## Exercise prompt:
Print out the data exactly, keeping every image out of it.

## Record extracts:
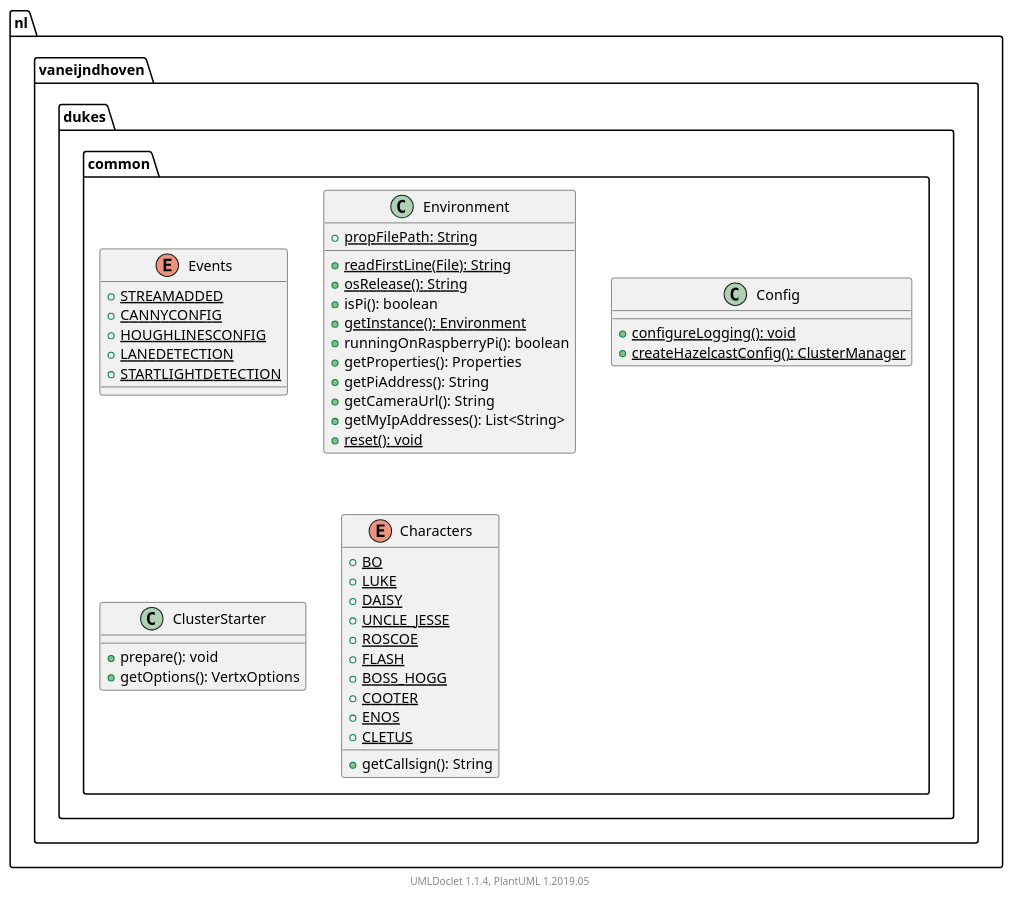
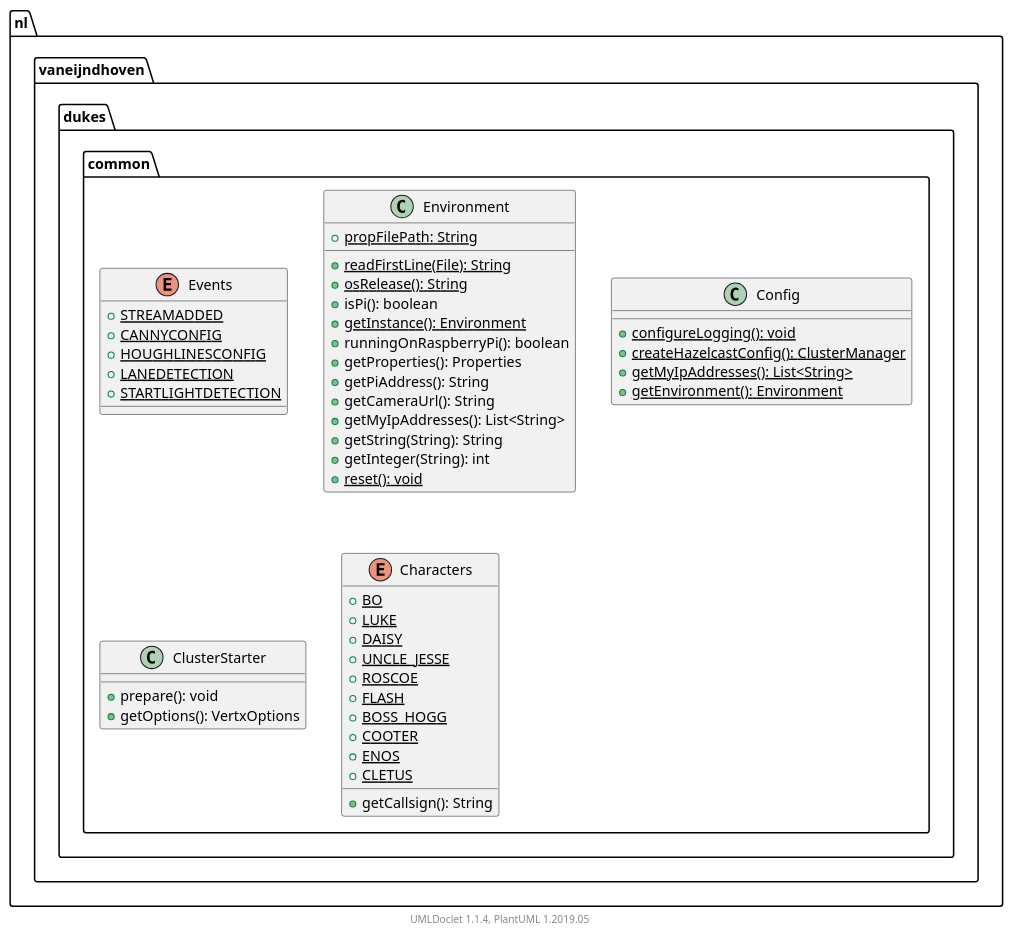
One commit to rc-dukes/dukes changed the diagram in rc-common/rc-common/apidocs/nl/vaneijndhoven/dukes/common/package.puml. Above: the diagram before and after it, drawn with PlantUML. The commit also changed 1456 other files, not shown here.

```diff
--- a/rc-common/rc-common/apidocs/nl/vaneijndhoven/dukes/common/package.puml
+++ b/rc-common/rc-common/apidocs/nl/vaneijndhoven/dukes/common/package.puml
@@ -1,55 +1,59 @@
 @startuml
 
     namespace nl.vaneijndhoven.dukes.common {
 
         enum Events [[Events.html]] {
             {static} +STREAMADDED
             {static} +CANNYCONFIG
             {static} +HOUGHLINESCONFIG
             {static} +LANEDETECTION
             {static} +STARTLIGHTDETECTION
         }
 
         class Environment [[Environment.html]] {
             {static} +propFilePath: String
             {static} +readFirstLine(File): String
             {static} +osRelease(): String
             +isPi(): boolean
             {static} +getInstance(): Environment
             +runningOnRaspberryPi(): boolean
             +getProperties(): Properties
             +getPiAddress(): String
             +getCameraUrl(): String
             +getMyIpAddresses(): List<String>
+            +getString(String): String
+            +getInteger(String): int
             {static} +reset(): void
         }
 
         class Config [[Config.html]] {
             {static} +configureLogging(): void
             {static} +createHazelcastConfig(): ClusterManager
+            {static} +getMyIpAddresses(): List<String>
+            {static} +getEnvironment(): Environment
         }
 
         class ClusterStarter [[ClusterStarter.html]] {
             +prepare(): void
             +getOptions(): VertxOptions
         }
 
         enum Characters [[Characters.html]] {
             {static} +BO
             {static} +LUKE
             {static} +DAISY
             {static} +UNCLE_JESSE
             {static} +ROSCOE
             {static} +FLASH
             {static} +BOSS_HOGG
             {static} +COOTER
             {static} +ENOS
             {static} +CLETUS
             +getCallsign(): String
         }
 
     }
 
 
     center footer UMLDoclet 1.1.4, PlantUML 1.2019.05
 @enduml
```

## Task output:
One commit to rc-dukes/dukes changed the diagram in rc-common/rc-common/apidocs/nl/vaneijndhoven/dukes/common/package.puml. Above: the diagram before and after it, drawn with PlantUML. The commit also changed 1456 other files, not shown here.

```diff
--- a/rc-common/rc-common/apidocs/nl/vaneijndhoven/dukes/common/package.puml
+++ b/rc-common/rc-common/apidocs/nl/vaneijndhoven/dukes/common/package.puml
@@ -1,55 +1,59 @@
 @startuml
 
     namespace nl.vaneijndhoven.dukes.common {
 
         enum Events [[Events.html]] {
             {static} +STREAMADDED
             {static} +CANNYCONFIG
             {static} +HOUGHLINESCONFIG
             {static} +LANEDETECTION
             {static} +STARTLIGHTDETECTION
         }
 
         class Environment [[Environment.html]] {
             {static} +propFilePath: String
             {static} +readFirstLine(File): String
             {static} +osRelease(): String
             +isPi(): boolean
             {static} +getInstance(): Environment
             +runningOnRaspberryPi(): boolean
             +getProperties(): Properties
             +getPiAddress(): String
             +getCameraUrl(): String
             +getMyIpAddresses(): List<String>
+            +getString(String): String
+            +getInteger(String): int
             {static} +reset(): void
         }
 
         class Config [[Config.html]] {
             {static} +configureLogging(): void
             {static} +createHazelcastConfig(): ClusterManager
+            {static} +getMyIpAddresses(): List<String>
+            {static} +getEnvironment(): Environment
         }
 
         class ClusterStarter [[ClusterStarter.html]] {
             +prepare(): void
             +getOptions(): VertxOptions
         }
 
         enum Characters [[Characters.html]] {
             {static} +BO
             {static} +LUKE
             {static} +DAISY
             {static} +UNCLE_JESSE
             {static} +ROSCOE
             {static} +FLASH
             {static} +BOSS_HOGG
             {static} +COOTER
             {static} +ENOS
             {static} +CLETUS
             +getCallsign(): String
         }
 
     }
 
 
     center footer UMLDoclet 1.1.4, PlantUML 1.2019.05
 @enduml
```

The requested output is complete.